No team has overhauled its pass-catching corps this offseason more than the Patriots, who added Nelson Agholor, Kendrick Bourne, Jonnu Smith, and Hunter Henry in free agency. Still, this is only an average-ish unit. Bill Belichick has done plenty of trades with the Falcons before, including recently for Mohamed Sanu -- though that one didn't work out so well. Jones is the type of receiver the Pats haven't had since at least the Randy Moss days, and he even brings a level of physicality to the position that Moss never did. Adding Jones would go a long way toward making life easier for Mac Jones as he transitions to the NFL.
Imagine Justin Herbert throwing to not only Keenan Allen and Mike Williams, but also Jones. At least for this season. Acquiring Jones would almost certainly mean the Chargers let Williams walk after this year, and pick up a compensatory selection for their troubles. They've got over $20 million in cap room at the moment, and after overhauling the offensive line these past two offseasons, it's not like they have many other pressing offensive needs that should take precedence over adding to their explosive receiving corps.
The Colts unsurprisingly want to make things as comfortable as possible for Carson Wentz. They have Frank Reich at the controls of the offense, giving him a degree of familiarity. They have an excellent offensive line, ensuring him good protection. What they don't have is a great group of receivers -- even with T.Y. Hilton returning and Michael Pittman and Parris Campbell now having a bit more experience. Jones would step in and immediately be the clear No. 1 target for Wentz, providing him with a security blanket and a player who can make plays on his own, all over the field. The Colts have been extremely patient with their cap room and draft capital, and this could be an opportunity to cash in.

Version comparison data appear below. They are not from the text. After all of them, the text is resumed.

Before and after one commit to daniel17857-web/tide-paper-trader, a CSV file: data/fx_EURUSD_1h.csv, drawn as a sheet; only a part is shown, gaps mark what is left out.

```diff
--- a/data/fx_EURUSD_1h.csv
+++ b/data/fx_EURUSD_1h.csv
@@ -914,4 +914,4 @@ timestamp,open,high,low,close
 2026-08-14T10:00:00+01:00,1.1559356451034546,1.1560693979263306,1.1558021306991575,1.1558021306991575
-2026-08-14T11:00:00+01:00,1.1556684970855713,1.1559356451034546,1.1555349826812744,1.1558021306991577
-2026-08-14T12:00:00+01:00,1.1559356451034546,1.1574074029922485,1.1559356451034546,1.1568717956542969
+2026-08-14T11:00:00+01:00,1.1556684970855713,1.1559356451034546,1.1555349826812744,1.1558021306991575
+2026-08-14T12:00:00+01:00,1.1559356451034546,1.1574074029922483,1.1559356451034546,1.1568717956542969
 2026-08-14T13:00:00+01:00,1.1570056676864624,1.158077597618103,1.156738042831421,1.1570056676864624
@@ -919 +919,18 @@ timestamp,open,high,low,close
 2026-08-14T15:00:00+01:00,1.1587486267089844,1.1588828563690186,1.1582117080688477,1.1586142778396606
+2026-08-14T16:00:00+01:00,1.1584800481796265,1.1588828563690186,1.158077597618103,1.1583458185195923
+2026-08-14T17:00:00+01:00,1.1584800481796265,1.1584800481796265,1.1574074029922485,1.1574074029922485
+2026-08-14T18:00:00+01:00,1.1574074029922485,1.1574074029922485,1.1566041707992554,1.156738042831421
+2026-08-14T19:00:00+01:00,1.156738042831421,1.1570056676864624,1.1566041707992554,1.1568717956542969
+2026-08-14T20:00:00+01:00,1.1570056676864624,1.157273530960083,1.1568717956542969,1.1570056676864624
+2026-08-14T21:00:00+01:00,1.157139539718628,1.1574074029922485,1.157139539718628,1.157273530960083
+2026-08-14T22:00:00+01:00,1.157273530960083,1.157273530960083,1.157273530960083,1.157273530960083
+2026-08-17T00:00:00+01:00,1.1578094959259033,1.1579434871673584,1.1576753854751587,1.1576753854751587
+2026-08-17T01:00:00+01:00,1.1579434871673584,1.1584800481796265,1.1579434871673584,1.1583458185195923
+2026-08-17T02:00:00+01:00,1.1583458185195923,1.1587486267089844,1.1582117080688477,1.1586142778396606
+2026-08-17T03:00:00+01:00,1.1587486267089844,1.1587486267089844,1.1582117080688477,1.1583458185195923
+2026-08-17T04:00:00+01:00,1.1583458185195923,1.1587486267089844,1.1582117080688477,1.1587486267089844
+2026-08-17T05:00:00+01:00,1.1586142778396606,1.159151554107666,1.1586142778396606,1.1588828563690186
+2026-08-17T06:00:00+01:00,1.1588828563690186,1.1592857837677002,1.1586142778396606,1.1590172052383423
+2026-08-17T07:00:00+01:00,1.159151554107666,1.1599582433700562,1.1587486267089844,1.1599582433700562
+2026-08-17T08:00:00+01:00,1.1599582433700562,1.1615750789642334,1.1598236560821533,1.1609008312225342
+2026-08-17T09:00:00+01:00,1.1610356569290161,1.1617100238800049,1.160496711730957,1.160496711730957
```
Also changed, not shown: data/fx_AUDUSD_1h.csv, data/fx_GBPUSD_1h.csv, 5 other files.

Tennessee has more needs on the defensive side of the ball, but with Corey Davis signing with the Jets, they do have a need at receiver opposite A.J. Brown. The offensive system is extremely familiar for Jones because it's essentially the Shanahan-style offense, and Jones just fits the ethos of the team, where the focus is all on an enormous physical specimen who can dominate with their size and strength. He'd be a terrific fit.